(Beginning of EXERCISE MATERIAL)
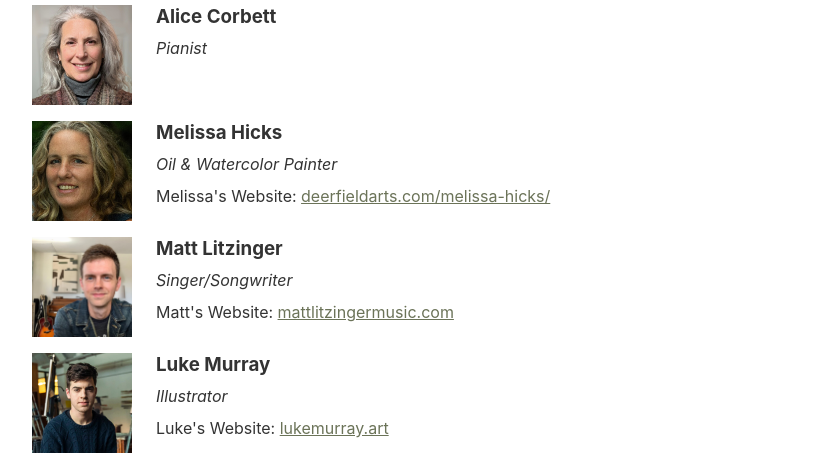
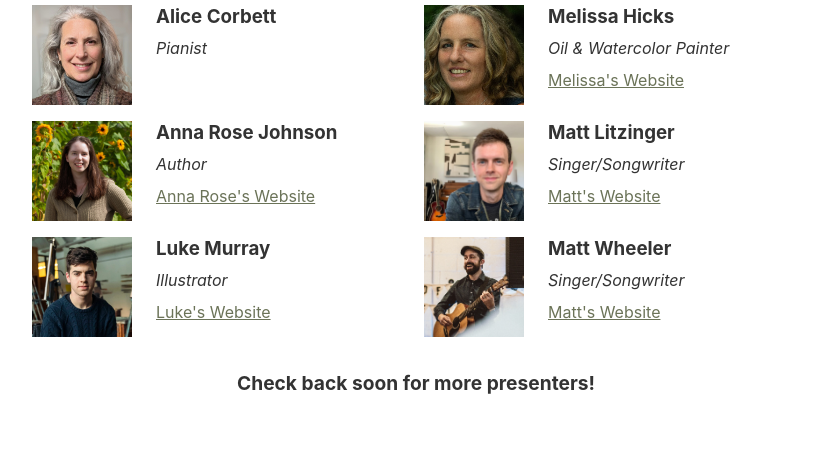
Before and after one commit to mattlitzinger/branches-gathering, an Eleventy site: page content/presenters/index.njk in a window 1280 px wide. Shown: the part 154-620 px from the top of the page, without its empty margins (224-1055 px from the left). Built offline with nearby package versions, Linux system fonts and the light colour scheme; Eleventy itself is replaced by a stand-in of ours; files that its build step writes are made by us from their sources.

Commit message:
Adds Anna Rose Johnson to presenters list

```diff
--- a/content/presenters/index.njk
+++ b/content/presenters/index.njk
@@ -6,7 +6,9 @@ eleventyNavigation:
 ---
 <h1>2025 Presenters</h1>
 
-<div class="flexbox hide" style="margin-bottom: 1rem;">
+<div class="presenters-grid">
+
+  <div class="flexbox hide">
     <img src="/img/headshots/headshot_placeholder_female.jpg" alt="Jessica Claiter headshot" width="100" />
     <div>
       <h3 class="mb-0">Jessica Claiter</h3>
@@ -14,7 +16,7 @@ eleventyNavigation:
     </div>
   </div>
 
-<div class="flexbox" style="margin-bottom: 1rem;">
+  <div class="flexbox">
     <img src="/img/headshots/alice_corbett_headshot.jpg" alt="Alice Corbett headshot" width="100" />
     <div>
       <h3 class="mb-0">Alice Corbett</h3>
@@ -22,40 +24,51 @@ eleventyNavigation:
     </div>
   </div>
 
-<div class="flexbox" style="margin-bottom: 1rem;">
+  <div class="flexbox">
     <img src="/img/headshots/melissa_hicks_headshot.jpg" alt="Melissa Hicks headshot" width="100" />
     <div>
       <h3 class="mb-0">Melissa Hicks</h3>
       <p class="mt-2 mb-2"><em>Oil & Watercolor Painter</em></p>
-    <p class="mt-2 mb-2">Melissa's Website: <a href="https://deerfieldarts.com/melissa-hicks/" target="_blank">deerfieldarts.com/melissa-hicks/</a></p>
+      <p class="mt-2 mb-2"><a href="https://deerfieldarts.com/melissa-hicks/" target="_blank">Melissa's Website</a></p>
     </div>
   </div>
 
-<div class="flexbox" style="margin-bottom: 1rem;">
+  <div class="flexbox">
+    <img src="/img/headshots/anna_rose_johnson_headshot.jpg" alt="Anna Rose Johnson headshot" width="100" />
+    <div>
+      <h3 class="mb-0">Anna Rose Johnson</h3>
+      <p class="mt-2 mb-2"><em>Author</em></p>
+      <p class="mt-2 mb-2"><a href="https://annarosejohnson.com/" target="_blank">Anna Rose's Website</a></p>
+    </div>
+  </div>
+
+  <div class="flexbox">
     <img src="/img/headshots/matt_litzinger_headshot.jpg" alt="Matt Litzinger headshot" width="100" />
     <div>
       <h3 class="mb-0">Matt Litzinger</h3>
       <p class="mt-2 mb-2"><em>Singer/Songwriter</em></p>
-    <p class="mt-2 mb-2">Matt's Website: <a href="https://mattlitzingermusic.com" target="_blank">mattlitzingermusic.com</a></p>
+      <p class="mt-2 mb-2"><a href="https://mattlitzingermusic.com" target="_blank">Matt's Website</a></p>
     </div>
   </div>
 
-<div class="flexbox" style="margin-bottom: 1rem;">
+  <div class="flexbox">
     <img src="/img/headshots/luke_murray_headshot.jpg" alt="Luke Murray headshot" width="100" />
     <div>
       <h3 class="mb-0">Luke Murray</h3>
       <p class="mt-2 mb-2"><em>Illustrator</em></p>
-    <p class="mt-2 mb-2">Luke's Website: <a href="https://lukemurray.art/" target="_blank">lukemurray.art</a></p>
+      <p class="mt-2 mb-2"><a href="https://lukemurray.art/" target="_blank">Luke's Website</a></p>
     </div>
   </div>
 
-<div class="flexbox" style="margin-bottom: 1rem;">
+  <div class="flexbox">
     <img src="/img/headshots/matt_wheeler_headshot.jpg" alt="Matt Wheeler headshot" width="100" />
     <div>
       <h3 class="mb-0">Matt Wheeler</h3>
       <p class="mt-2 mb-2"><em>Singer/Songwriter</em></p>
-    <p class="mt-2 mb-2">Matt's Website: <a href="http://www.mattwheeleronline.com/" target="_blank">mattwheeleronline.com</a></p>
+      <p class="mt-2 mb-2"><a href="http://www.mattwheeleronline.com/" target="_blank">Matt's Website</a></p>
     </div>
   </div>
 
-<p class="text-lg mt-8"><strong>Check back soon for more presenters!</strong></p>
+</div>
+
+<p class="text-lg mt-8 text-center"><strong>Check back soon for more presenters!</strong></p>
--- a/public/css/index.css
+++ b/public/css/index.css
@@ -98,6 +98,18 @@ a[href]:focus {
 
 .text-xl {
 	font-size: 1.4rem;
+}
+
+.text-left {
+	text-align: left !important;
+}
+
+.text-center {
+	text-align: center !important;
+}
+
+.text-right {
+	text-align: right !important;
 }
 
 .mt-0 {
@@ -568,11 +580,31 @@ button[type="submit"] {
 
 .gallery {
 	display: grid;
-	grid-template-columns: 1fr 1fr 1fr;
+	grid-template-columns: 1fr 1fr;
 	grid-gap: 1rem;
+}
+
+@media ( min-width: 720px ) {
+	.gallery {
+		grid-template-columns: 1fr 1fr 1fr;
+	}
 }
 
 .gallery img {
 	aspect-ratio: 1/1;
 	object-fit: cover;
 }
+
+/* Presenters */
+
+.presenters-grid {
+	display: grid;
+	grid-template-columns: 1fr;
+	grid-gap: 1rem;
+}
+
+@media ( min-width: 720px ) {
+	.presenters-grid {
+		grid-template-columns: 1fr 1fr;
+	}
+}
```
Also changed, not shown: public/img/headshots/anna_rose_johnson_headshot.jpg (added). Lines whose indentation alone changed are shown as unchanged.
(End of EXERCISE MATERIAL)
(Beginning of EXERCISE MATERIAL)
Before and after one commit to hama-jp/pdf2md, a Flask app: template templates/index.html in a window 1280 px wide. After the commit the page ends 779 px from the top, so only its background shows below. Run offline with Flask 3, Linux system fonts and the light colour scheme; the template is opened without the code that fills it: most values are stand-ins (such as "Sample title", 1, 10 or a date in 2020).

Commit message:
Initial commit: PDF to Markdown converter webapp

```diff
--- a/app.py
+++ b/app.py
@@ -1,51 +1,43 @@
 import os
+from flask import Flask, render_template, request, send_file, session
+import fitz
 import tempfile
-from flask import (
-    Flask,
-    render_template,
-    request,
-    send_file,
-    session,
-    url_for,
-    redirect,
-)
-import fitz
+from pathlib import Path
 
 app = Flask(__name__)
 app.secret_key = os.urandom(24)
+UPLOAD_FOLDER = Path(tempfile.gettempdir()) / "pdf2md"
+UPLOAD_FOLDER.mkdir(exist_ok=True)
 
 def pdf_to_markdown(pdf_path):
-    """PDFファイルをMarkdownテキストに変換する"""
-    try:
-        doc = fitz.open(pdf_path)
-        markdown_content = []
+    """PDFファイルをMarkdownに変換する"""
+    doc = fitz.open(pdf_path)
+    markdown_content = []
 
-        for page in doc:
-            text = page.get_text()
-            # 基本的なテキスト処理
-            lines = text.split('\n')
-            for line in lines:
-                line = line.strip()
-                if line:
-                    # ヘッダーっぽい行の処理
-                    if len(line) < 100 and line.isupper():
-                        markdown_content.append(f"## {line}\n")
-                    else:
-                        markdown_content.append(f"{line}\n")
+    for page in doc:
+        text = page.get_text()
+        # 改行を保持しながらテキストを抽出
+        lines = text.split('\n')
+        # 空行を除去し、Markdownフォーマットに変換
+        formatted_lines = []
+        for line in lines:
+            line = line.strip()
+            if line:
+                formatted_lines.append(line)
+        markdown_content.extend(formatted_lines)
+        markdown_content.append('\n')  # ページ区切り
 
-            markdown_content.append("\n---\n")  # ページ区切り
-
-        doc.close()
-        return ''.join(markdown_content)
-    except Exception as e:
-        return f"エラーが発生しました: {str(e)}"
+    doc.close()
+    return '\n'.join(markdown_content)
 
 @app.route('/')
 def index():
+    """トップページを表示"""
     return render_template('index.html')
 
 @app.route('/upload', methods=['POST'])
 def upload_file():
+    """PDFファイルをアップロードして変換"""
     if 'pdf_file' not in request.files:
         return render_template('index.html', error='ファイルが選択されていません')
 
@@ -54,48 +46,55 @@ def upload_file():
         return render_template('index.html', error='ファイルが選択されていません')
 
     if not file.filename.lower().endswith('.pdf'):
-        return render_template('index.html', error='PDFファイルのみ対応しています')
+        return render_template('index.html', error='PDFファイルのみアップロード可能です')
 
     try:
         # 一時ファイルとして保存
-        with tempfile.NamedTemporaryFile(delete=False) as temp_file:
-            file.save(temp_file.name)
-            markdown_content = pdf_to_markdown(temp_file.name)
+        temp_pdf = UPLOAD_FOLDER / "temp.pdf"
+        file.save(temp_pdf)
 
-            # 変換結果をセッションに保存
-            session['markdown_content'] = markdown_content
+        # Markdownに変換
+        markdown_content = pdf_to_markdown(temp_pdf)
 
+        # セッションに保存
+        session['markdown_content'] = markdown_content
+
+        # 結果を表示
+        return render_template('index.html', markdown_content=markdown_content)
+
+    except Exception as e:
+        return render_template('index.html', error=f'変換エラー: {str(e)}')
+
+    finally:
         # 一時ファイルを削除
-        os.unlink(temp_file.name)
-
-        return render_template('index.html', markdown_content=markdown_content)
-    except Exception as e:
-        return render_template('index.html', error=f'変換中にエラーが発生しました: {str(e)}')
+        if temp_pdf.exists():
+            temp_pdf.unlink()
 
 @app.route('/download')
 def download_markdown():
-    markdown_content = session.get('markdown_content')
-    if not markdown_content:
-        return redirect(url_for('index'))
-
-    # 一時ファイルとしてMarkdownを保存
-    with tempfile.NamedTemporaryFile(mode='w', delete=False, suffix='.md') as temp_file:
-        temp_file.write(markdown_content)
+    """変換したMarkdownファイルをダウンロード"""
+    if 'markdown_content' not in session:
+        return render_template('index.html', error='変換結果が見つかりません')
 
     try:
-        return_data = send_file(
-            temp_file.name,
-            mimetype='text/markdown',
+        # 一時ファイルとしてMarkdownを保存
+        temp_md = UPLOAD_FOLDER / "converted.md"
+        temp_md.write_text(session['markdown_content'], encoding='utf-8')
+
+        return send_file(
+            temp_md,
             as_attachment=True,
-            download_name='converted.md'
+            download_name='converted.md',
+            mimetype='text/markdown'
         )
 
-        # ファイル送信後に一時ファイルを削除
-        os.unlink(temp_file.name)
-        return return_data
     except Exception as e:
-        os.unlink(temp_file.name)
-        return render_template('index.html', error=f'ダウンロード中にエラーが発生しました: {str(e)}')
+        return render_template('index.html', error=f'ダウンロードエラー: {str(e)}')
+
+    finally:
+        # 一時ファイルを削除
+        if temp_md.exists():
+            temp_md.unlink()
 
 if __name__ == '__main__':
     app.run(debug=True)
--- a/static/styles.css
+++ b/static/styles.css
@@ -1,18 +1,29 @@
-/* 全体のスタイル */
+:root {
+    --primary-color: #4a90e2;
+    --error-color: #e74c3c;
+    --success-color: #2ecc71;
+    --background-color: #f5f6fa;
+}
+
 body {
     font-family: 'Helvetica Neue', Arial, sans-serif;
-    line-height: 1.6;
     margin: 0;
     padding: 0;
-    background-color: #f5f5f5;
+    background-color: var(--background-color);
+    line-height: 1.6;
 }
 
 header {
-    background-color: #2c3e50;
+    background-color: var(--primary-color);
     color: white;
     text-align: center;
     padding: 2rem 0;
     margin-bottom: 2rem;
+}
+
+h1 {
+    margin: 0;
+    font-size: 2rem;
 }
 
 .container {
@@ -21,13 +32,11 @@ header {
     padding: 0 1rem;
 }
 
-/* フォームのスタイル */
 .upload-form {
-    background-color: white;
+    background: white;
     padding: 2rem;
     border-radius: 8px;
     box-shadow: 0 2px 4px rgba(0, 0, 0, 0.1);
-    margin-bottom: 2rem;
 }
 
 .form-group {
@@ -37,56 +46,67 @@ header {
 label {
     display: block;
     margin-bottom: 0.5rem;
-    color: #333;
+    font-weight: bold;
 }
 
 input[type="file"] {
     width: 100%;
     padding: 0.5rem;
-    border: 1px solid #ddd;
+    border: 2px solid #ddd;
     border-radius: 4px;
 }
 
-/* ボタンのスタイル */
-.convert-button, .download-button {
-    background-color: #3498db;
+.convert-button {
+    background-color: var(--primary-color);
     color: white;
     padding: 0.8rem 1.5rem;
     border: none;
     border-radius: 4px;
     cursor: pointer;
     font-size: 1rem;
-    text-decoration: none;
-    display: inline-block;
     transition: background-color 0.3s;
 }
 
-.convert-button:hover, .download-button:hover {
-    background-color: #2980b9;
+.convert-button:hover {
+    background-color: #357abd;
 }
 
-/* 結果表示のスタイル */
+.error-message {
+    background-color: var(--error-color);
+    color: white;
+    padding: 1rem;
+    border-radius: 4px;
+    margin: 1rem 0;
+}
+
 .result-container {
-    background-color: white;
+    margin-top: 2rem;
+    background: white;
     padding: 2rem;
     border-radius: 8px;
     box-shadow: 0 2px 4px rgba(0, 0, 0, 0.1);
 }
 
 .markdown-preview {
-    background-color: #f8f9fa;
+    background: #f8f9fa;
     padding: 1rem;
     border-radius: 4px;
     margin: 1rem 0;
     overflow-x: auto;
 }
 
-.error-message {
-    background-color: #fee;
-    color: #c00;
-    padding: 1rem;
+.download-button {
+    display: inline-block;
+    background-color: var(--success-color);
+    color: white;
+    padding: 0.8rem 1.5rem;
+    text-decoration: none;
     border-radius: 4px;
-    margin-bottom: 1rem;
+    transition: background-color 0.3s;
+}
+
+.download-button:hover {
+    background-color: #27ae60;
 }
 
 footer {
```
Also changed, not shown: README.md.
(End of EXERCISE MATERIAL)
TASK DETAILS:
Filter the preceding entries down to the lines with "display".

RESULT FOR THIS EXERCISE:
 	display: grid;
+	display: grid;
     display: block;
-    display: inline-block;
+    display: inline-block;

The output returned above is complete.